Superintendent Tommy Chang, who is entering his second year leading the district, began his day with Mayor Martin J. Walsh at New Mission High School and Boston Community Leadership Academy in Hyde Park, where they handed out pencils and stickers that said “I love Boston Public Schools.”
Later on, Chang popped by the Curley K-8 School in Jamaica Plain.

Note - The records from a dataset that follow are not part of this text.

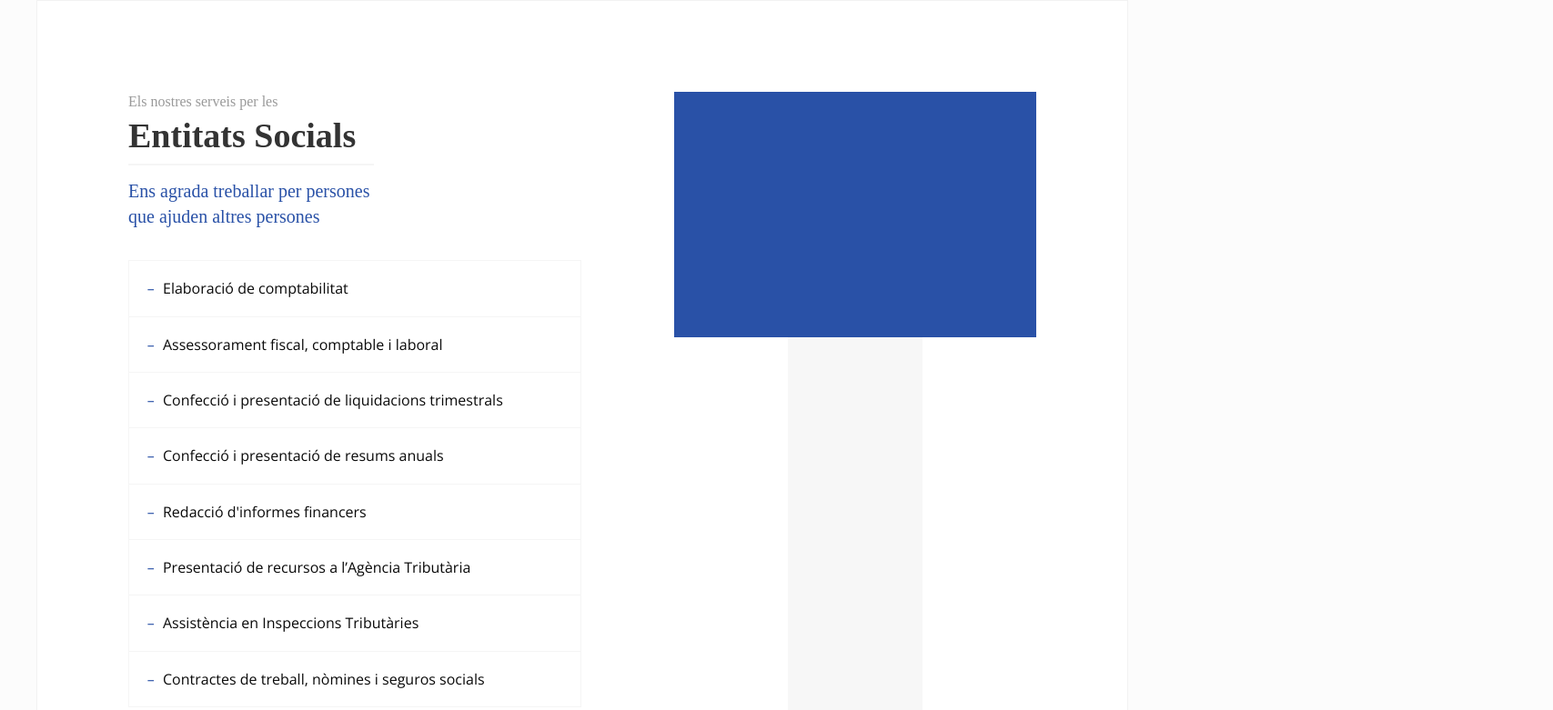
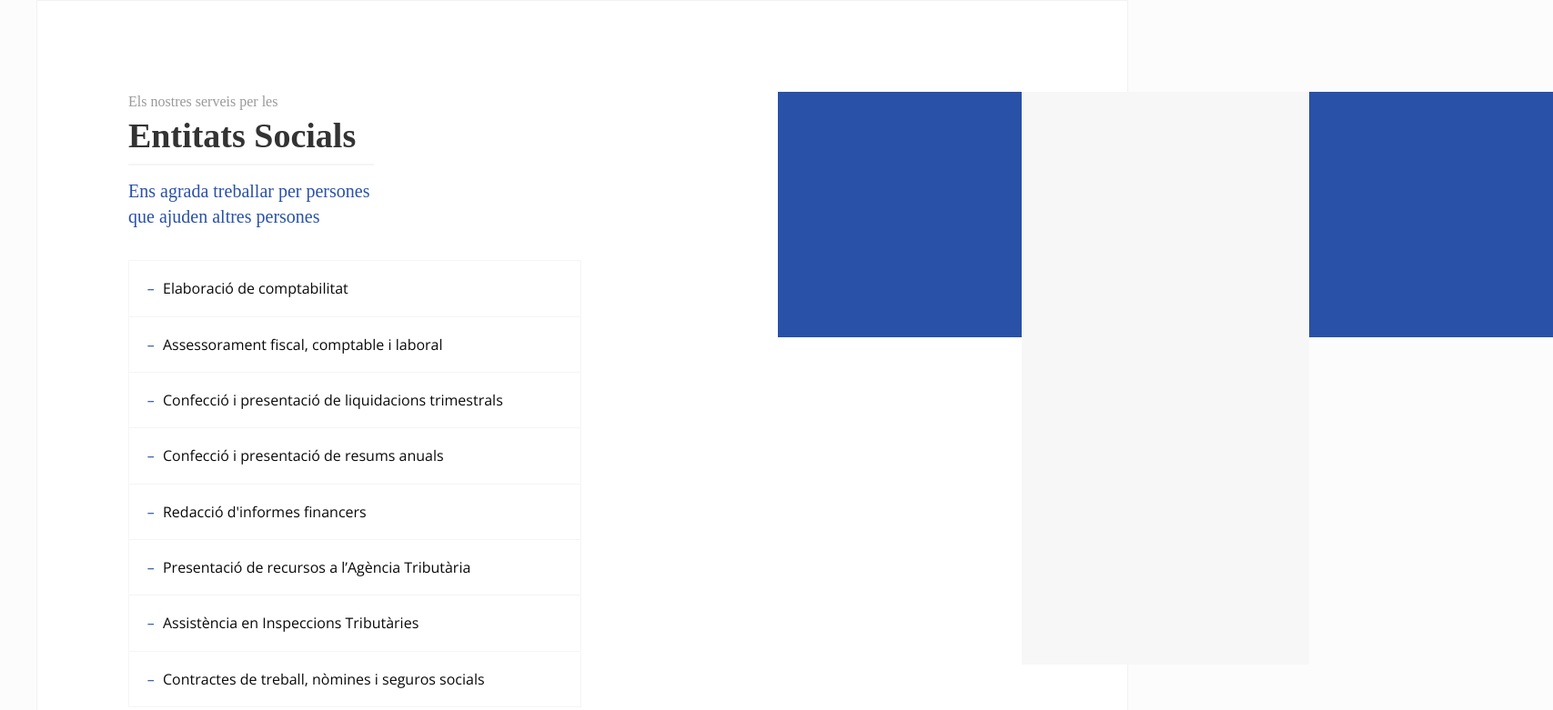
Before and after one commit to Marc-Perello/Perello_Associats, a plain HTML site: page index.html in a window 1280 px wide. Shown: the part 4053-4834 px from the top of the page at 91% size, 1707 px wide, since content can reach past the window. Drawn offline with nearby package versions, Linux system fonts and the light colour scheme; a web font is replaced by a local one.

Commit message:
una mica de KAOS

```diff
--- a/index.html
+++ b/index.html
@@ -202,7 +202,7 @@
               </ul>
             </div>
             <div class="contenidor-dreta">
-              <div class="marc-foto-2"></div>
+              <div class="marc-foto-6"></div>
               <div class="rectangle-gris-vertical"></div>
             </div>
         </section>
@@ -215,20 +215,6 @@
             </div>
             <div class="formulari">
               <div class="camps-formulari">
-                  <!-- <form action="demo_form.asp">
-                      <label for="name">Nom</label>
-                      <input name="Nom" type="text" placeholder="Escriu el teu nom...">
-                      <br>
-                      Telèfon:<input type="text" name="Telefon" value="Escriu el teu telèfon...">
-                      <br>
-                      Mail<input type="text" name="Mail" value="Escriu el teu mail...">
-                      <br>
-                      Consulta<input type="textarea" name="Consulta"  value="Explican's la teva consulta...">
-                      <br>
-                      <input type="checkbox" name="avis-legal" value="Accepto">Accepto les condicions de l'<a href="avislegal.html" class="link">avís legal</a>
-                      <br>
-                      <input class="boto-blau" type="submit" value="Enviar el formulari">
-                   </form> -->
                    <form class=“?” action="demo_form.asp">
                       <fieldset>
                           <div class="cell">
@@ -248,7 +234,7 @@
 
                           <div class="cell">
                               <label for=“comments”>Comentaris</label>
-                              <input id="comments" type="text" placeholder="Explican's la teva consulta....">
+                              <input id="comments" type="textarea" placeholder="Explican's la teva consulta....">
                           </div>
 
                           <div class="cell">
--- a/sass/main.scss
+++ b/sass/main.scss
@@ -705,6 +705,7 @@ Entitats Socials
 ========================================================================== */
 #entitats-socials{
   @include outer-container;
+  @include clearfix;
   margin: -1px auto auto auto;
   background-color: white;
   border: 1px solid #f2f2f2;
@@ -728,17 +729,27 @@ Entitats Socials
   @include span-columns(5 of 6);
   @include shift(1);
 }
-#entitats-socials .marc-foto-2{
-  z-index: 99;
-  position: relative;
+.marc-foto-6{
+  position: absolute;
+  background-color: #2951a7;
+  // Media Queries
+      @include media($m) {
+                }
+    //
+    @include media($l) {
+          @include span-columns(4 of 6);
+          @include shift(1);
+          height: 270px;
+                }
+    //
 }
 .rectangle-gris-vertical{
+  position: absolute;
   @include span-columns(1.5 of 6);
   @include shift(2.25);
   height: 630px;
   background-color:#f7f7f7;
   z-index: 1;
-  position: relative;
 }
 
 /* ==========================================================================
```
Also changed, not shown: css/main.css.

The Curley is a focal point of an initiative Chang is launching to expand access to rigorous learning that has been a hallmark of the school system’s Advanced Work Classes — a three-year intensive program for elementary school students that serves as a gateway to the city’s three exam schools.
Boston students take a standardized test at the end of the third grade to determine whether they get into the program.
“One of those things we hope to show you is the incredible results that can happen when you let students come and be integrated,” Chang said. “It’s all about creating inclusive environments for young people.”
The new initiative is called Excellence for All and is offered to fourth-graders at about a dozen schools.
The Curley has long been concerned that the advanced work program segregated students by race and ability levels and believed that all students could benefit from having access to a rigorous curriculum.
This year, all fourth-graders are taking those kinds of classes together. No longer are friendships split apart during the school day because some students got into the program and others did not.
Katie Grassa, principal at the Curley, said parents should not worry about lessons getting watered down as teachers attempt to reach students in one class who have wide ranges in academic abilities.
“It’s about having the best adults in the classrooms,” she said. “We have them here.”
Jeremy Nesoff, whose two sons attend the Curley and whose daughter is at Latin School, said he was happy to see students of different abilities being integrated into the same classrooms.
“The inequities that can be seen in AWC is stark in terms of race and class,” Nesoff said. “Something needed to be done about it.”
While students are fully mixed in the fourth grade at the Curley, the fifth and sixth grades are still grouped by ability, often creating a racial divide.
In a fifth-grade advanced work class Thursday, students — most of them white — were getting to know one another through a math exercise in which students use numbers to describe themselves. Next door, another group of fifth-graders worked on a similar assignment, but that was a general education class with few white students.
Boston is pursuing other improvement efforts, such as adding 216 pre-kindergarten seats and offering students at 15 schools the opportunity to use “tap cards” on their buses so their parents can check online where they are getting on and off the buses.
At Boston Latin, in the Fenway, students and faculty are hoping for a return to normalcy following the racial rift.
“I just hope it’s very low key and very calm,” said Declan Dwyer, a sophomore. “I just hope the students are happier, and it’s just a better place for everyone.”
Parents interviewed outside the school agreed. Lyudmyla Zaitsev, whose daughter Victoria is entering the ninth grade, said she hopes students will be able to focus on their studies once again.
“I used to be a teacher, so I just know what they’re going through and I know it’s really hard for everyone, it’s really hard for the kids, too,” Zaitsev said. “I’m just hoping the whole atmosphere will be quiet, peaceful, and they will just study at such a successful school. I think they will do the best they can.”Olivia Quintana can be reached at olivia.quintana@
globe.com. Follow her on Twitter @oliviasquintana. James Vaznis can be reached at firstname.lastname@example.org. Follow him on Twitter @globevaznis.